Years built: 2010 to 2015
What is it?
The RCZ was something of a surprise from Peugeot, when it was launched. Originally a concept car, and one primarily designed to preview the front-end styling of the then-new 308 hatchback, such was the public response that Peugeot felt that it had to put the RCZ into production. A rival to the likes of the Audi TT, the RCZ was a minor commercial and critical hit for Peugeot, and while they’re thin on the ground in Ireland, they’re most definitely worth seeking out as a stylish, enjoyable, alternative to the default-choice Audi.
Which one should I buy?
Your choice is pretty simple — diesel or petrol. Being as it was launched in 2010, it’s perhaps unsurprising that most RCZ buyers went for diesel, and the 150hp 2.0-litre HDI diesel engine is an excellent unit, and well-suited to the RCZ. It has lots of torque, so cross-country driving is effortless, and the extra weight over the nose actually sharpens up the steering a little bit compared to the petrol version.
That petrol version uses the ubiquitous PSA Group 1.6-litre THP turbo petrol four-cylinder engine, with a choice of 155hp or 200hp power outputs. These are much harder to find in Ireland, but are worth seeking out as they’re a long-lived unit, have oodles of smooth, turbocharged, power and are becoming more fashionable now in the wake of the diesel downfall.

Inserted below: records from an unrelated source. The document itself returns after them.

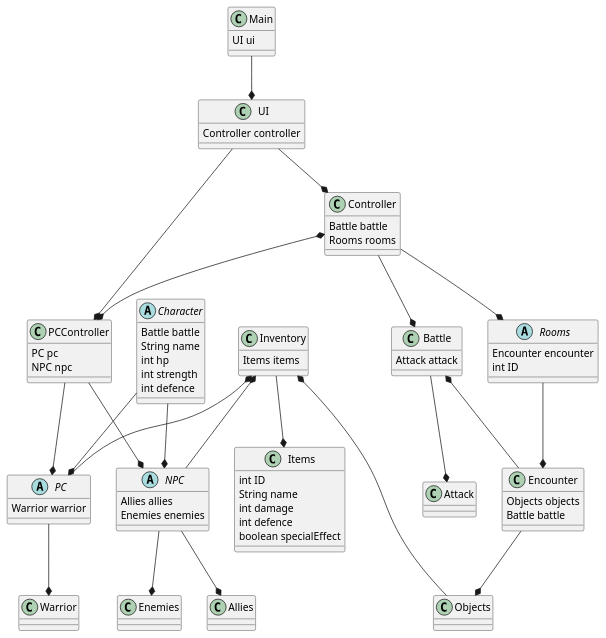
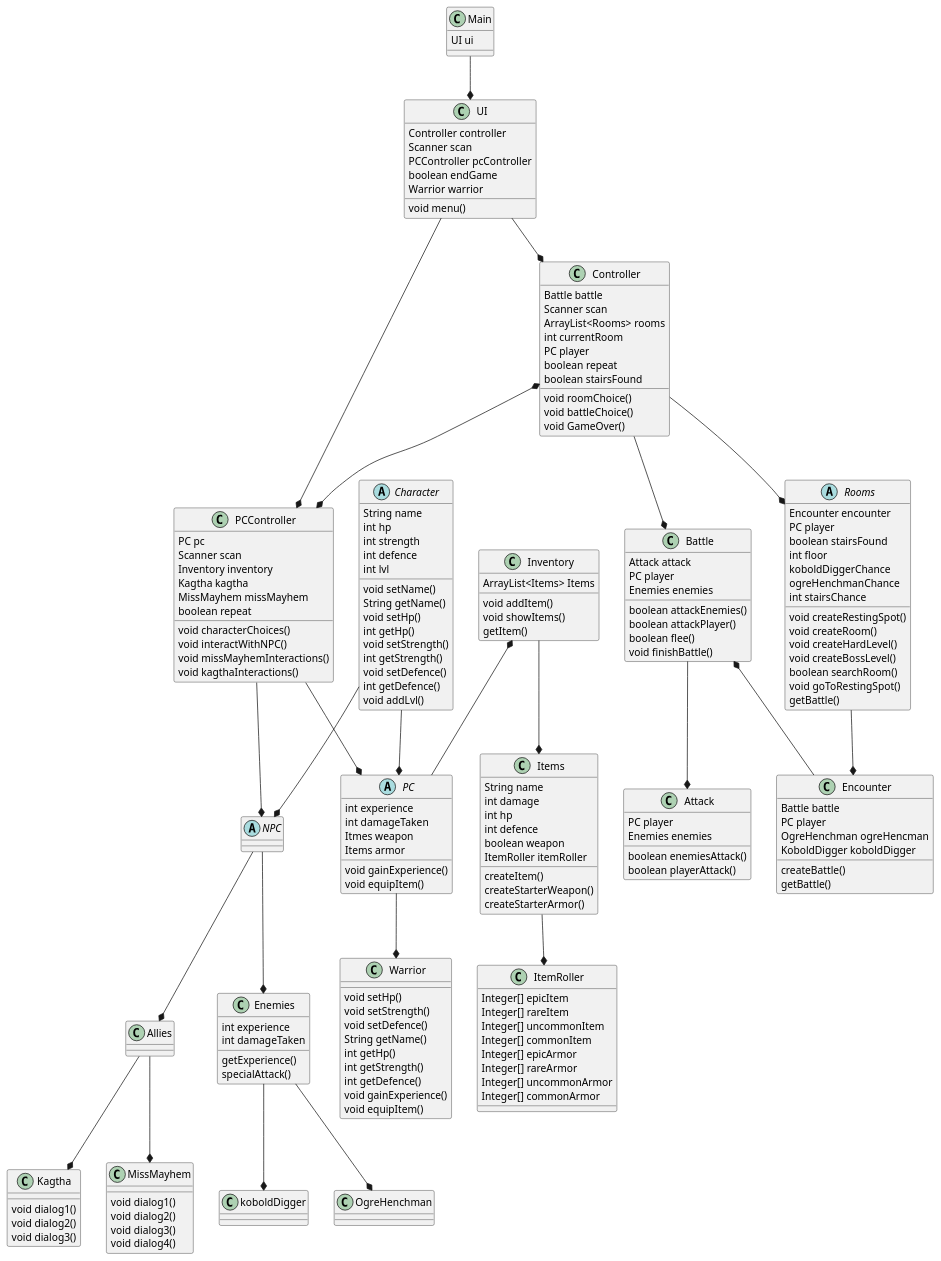
One commit to Chunti/GruppeArbejde changed the diagram in SP4/src/UML.puml. Above: the diagram before and after it, drawn with PlantUML. The commit also changed 1 other file, not shown here.

Commit message:
UML UPDATE

```diff
--- a/SP4/src/UML.puml
+++ b/SP4/src/UML.puml
@@ -1,76 +1,178 @@
 @startuml
 
 abstract class Character
 abstract class PC
 abstract class NPC
 abstract class Rooms
 Main --* UI
 
 UI --* Controller
 UI --* PCController
 
 PCController --* NPC
 PCController --* PC
 Controller *--* PCController
 Controller --* Rooms
 Controller --* Battle
 
 Character --* PC
 Character --* NPC
 
 PC --* Warrior
 
 Inventory --* Items
-Inventory *-- NPC
 Inventory *-- PC
-Inventory *-- Objects
 
 Rooms --* Encounter
 
 NPC --* Enemies
 NPC --* Allies
 
-Encounter --* Objects
+Allies --* Kagtha
+Allies --* MissMayhem
+
+Enemies --* koboldDigger
+Enemies --* OgreHenchman
+
+Items --* ItemRoller
+
 
 Battle *-- Encounter
 Battle --* Attack
 
 Main : UI ui
 
 UI : Controller controller
+UI : Scanner scan
+UI : PCController pcController
+UI : boolean endGame
+UI : Warrior warrior
+UI : void menu()
+
+Controller : Battle battle
+Controller : Scanner scan
+Controller : ArrayList<Rooms> rooms
+Controller : int currentRoom
+Controller : PC player
+Controller : boolean repeat
+Controller : boolean stairsFound
+Controller : void roomChoice()
+Controller : void battleChoice()
+Controller : void GameOver()
 
 PCController : PC pc
-PCController : NPC npc
-Controller : Battle battle
-Controller : Rooms rooms
+PCController : Scanner scan
+PCController : Inventory inventory
+PCController : Kagtha kagtha
+PCController : MissMayhem missMayhem
+PCController : boolean repeat
+PCController : void characterChoices()
+PCController : void interactWithNPC()
+PCController : void missMayhemInteractions()
+PCController : void kagthaInteractions()
 
-Rooms : Encounter encounter
-Rooms : int ID
-
-Encounter : Objects objects
-Encounter : Battle battle
-
-Battle : Attack attack
-
-Character : Battle battle
 Character : String name
 Character : int hp
 Character : int strength
 Character : int defence
+Character : int lvl
+Character : void setName()
+Character : String getName()
+Character : void setHp()
+Character : int getHp()
+Character : void setStrength()
+Character : int getStrength()
+Character : void setDefence()
+Character : int getDefence()
+Character : void addLvl()
 
-NPC : Allies allies
-NPC : Enemies enemies
+Encounter : Battle battle
+Encounter : PC player
+Encounter : OgreHenchman ogreHencman
+Encounter : KoboldDigger koboldDigger
+Encounter : createBattle()
+Encounter : getBattle()
 
-PC : Warrior warrior
+Enemies : int experience
+Enemies : int damageTaken
+Enemies : getExperience()
+Enemies : specialAttack()
 
-Inventory : Items items
+Inventory : ArrayList<Items> Items
+Inventory : void addItem()
+Inventory : void showItems()
+Inventory : getItem()
 
-Items : int ID
 Items : String name
 Items : int damage
+Items : int hp
 Items : int defence
-Items : boolean specialEffect
+Items : boolean weapon
+Items : ItemRoller itemRoller
+Items : createItem()
+Items : createStarterWeapon()
+Items : createStarterArmor()
 
+Kagtha : void dialog1()
+Kagtha : void dialog2()
+Kagtha : void dialog3()
 
+ItemRoller : Integer[] epicItem
+ItemRoller : Integer[] rareItem
+ItemRoller : Integer[] uncommonItem
+ItemRoller : Integer[] commonItem
+ItemRoller : Integer[] epicArmor
+ItemRoller : Integer[] rareArmor
+ItemRoller : Integer[] uncommonArmor
+ItemRoller : Integer[] commonArmor
+
+MissMayhem : void dialog1()
+MissMayhem : void dialog2()
+MissMayhem : void dialog3()
+MissMayhem : void dialog4()
+
+PC : int experience
+PC : int damageTaken
+PC : Itmes weapon
+PC : Items armor
+PC : void gainExperience()
+PC : void equipItem()
+
+Rooms : Encounter encounter
+Rooms : PC player
+Rooms : boolean stairsFound
+Rooms : int floor
+Rooms : koboldDiggerChance
+Rooms : ogreHenchmanChance
+Rooms : int stairsChance
+Rooms : void createRestingSpot()
+Rooms : void createRoom()
+Rooms : void createHardLevel()
+Rooms : void createBossLevel()
+Rooms : boolean searchRoom()
+Rooms : void goToRestingSpot()
+Rooms : getBattle()
+
+Warrior : void setHp()
+Warrior : void setStrength()
+Warrior : void setDefence()
+Warrior : String getName()
+Warrior : int getHp()
+Warrior : int getStrength()
+Warrior : int getDefence()
+Warrior : void gainExperience()
+Warrior : void equipItem()
+
+Attack : PC player
+Attack : Enemies enemies
+Attack : boolean enemiesAttack()
+Attack : boolean playerAttack()
+Battle : Attack attack
+Battle : PC player
+Battle : Enemies enemies
+Battle : boolean attackEnemies()
+Battle : boolean attackPlayer()
+Battle : boolean flee()
+Battle : void finishBattle()
 
 @enduml
```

The gorgeous ‘double bubble’ roof, with its deeply contoured styling and its contrast-colour roof rails came a standard, as did an adjustable rear spoiler. Other equipment highlights include leather trim, and an excellent JBL sound system. One quirk though — some early RCZ came with the standard three-spoke steering wheel from the 308 hatch, which just felt rather too big and ‘truck’like’. A smaller, more appropriate wheel was available as an option, and Peugeot pretty quickly made it standard fit. Many RCZs will have had the smaller wheel fitted as an aftermarket option at some point.
There are back seats in the RCZ, but as with the TT, they’re pretty tiny and really only suitable for small kids for short hops. The boot, though, is surprisingly practical, at 384-litres — bigger than some family hatchbacks.
The RCZ was facelifted in 2013, and given a new nose which, to our eyes, looked significantly less pretty than the original version. There was little-to-no difference in performance and quality, so you might be better off going for a well-cared for earlier model
How much should I spend? Around €10-12,000 should get you a 2012 model, post-facelift cars are generally still above €15,000.
Here’s one we found:
2011 Peugeot RCZ 2.0 HDI , four owners, 133,000km, €10,995 from an independent dealer, with a warranty.
What goes wrong?
The RCZ wasn’t actually built by Peugeot, it was in fact made under licence by Magna Steyr in Austria, the same people who make the Mini Countryman and the Mercedes-Benz G-Wagen. Which means that the RCZ’s overall quality was actually pretty good, and if cared for properly, they can easily manage high mileages.
Engine issues are not unknown, though. The diesels suffer from particulate filter blockages, and problems with the turbocharger. For the 1.6 petrol, it’s the timing belt (which can slip) and fragile fuel pumps that you have to watch out for.
On the inside, check the seats and (if it has some) the leather trim for premature wear and sagging, while a persistent rattle is usually down to an incorrectly-fitted air vent. Thankfully, it’s an easy enough fix.
Those contrasting silver-coloured roof arches can corrode (and are very expensive to replace) and the door mirror adjusters can fail, while the motors that power the moving rear spoiler can be troublesome. Also, check that the heat shields around the exhausts haven’t worked loose.
The RCZ’s one weak area is its gearbox. Listen for whining sounds when test driving, and check to make sure that there’s no hesitancy or obstructive movement in the shift pattern.
We’ve saved the best till last — for a brief period, Peugeot made a limited edition RCZ-R, which used a 270hp version of the 1.6 turbo engine, and had a chassis which had been worked on by the geniuses at Peugeot Sport, the company’s racing arm. It was entirely brilliant — almost Porsche-like — to drive, and well worth seeking out if you fancy something a little more unusual.
And when you’ve found your perfect Peugeot RCZ don’t forget to get it history checked by motorcheck.ie.